Task item:
Take each line of the records below that contains the string "auto" and copy it.

(Saved data entries)
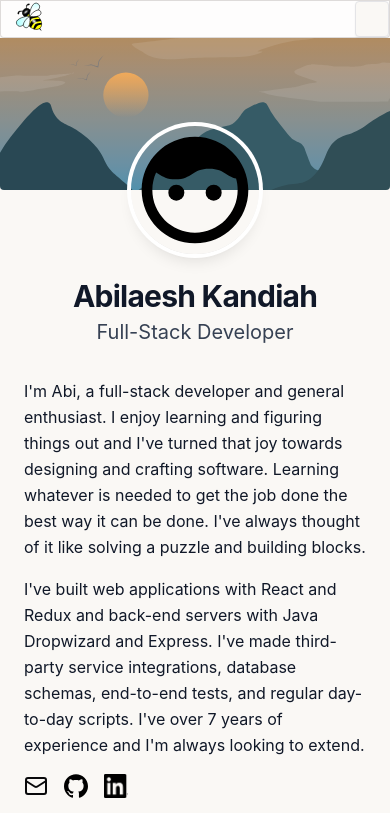
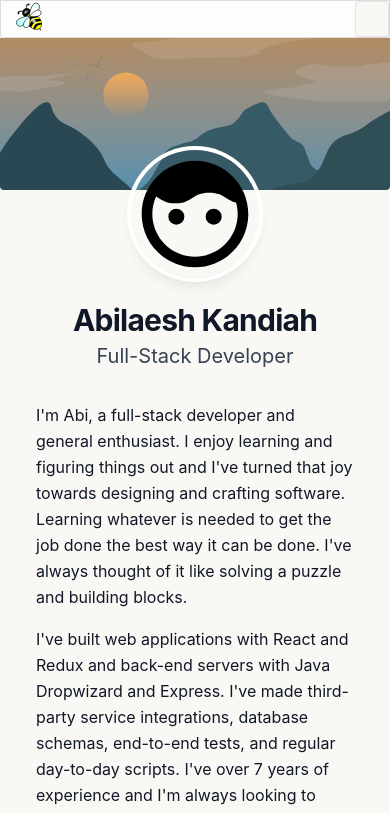
Before and after one commit to abikandiah/portfolio, a React (Vite) app: page / in a window 390 px wide. Shown: the top 813 px of the page. Built offline with nearby package versions, Linux system fonts and the light colour scheme.

Commit message:
added padding and improved landscape margins

```diff
--- a/src/components/Footer.tsx
+++ b/src/components/Footer.tsx
@@ -1,7 +1,7 @@
 
 function Footer() {
     return (
-        <footer className="justfy-end mt-auto">
+        <footer className="justfy-end mt-auto px-3">
             <div className="py-16 px-3">
                 <div className="flex md:justify-end justify-center">
                     <p className="text-sm text-gray-500">
--- a/src/routes/__root.tsx
+++ b/src/routes/__root.tsx
@@ -9,16 +9,23 @@ interface MyRouterContext {
 
 export const Route = createRootRouteWithContext<MyRouterContext>()({
 	component: () => (
-		<div className="main-background h-full">
 		<div className="flex flex-col h-full mx-auto max-w-screen-xl gap-8">
 			<Header />
 
 			<main className="w-full">
+				<LandscapeContainer />
 				<Outlet />
 			</main>
 
 			<Footer />
 		</div>
-		</div>
 	)
 })
+
+function LandscapeContainer() {
+	return (
+		<div className="image-background">
+			{/* <div className="absolute inset-0 bg-gradient-to-t from-background via-background/10 to-transparent"></div> */}
+		</div>
+	);
+}
--- a/src/routes/index.tsx
+++ b/src/routes/index.tsx
@@ -12,7 +12,7 @@ export const Route = createFileRoute('/')({
 
 function App() {
 	return (
-		<div className="flex flex-col">
+		<div className="flex flex-col px-3">
 			<ProfileHeader />
 			<ProfileSummary />
 			<MainContent />
@@ -25,8 +25,6 @@ function ProfileHeader() {
 
 	return (
 		<div className="flex flex-col items-center justify-center">
-			<LandscapeContainer />
-
 			<FaceContextMenu src={photoSrc} />
 
 			<h1 className="font-bold tracking-tight text-gray-900 sm:text-4xl text-3xl mt-6">
@@ -154,11 +152,3 @@ function FaceContextMenu({ src }: { src: string }) {
 		/>
 	)
 }
-
-function LandscapeContainer() {
-	return (
-		<div className="image-background">
-			{/* <div className="absolute inset-0 bg-gradient-to-t from-background via-background/10 to-transparent"></div> */}
-		</div>
-	);
-}
--- a/src/styles.css
+++ b/src/styles.css
@@ -24,13 +24,9 @@
 	@apply text-card-foreground flex flex-col gap-6 p-6 rounded bg-card border-container;
 }
 
-.main-background {}
-
 .image-background {
-	@apply w-full h-38 bg-cover bg-center relative bg-blend-overlay bg-stone-300/20 inset-0 rounded-b;
+	@apply w-full h-38 bg-cover bg-center relative bg-blend-overlay bg-stone-300/20 inset-0 rounded-b -mt-8 sm:-mb-16 -mb-10;
 	background-image: url('/src//assets//background-image.svg');
-	margin-top: calc(var(--spacing) * -8);
-	margin-bottom: calc(var(--spacing) * -16);
 	z-index: -1;
 }
 
```
Lines whose indentation alone changed are shown as unchanged.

Your solution:
-        <footer className="justfy-end mt-auto">
+        <footer className="justfy-end mt-auto px-3">
 		<div className="flex flex-col h-full mx-auto max-w-screen-xl gap-8">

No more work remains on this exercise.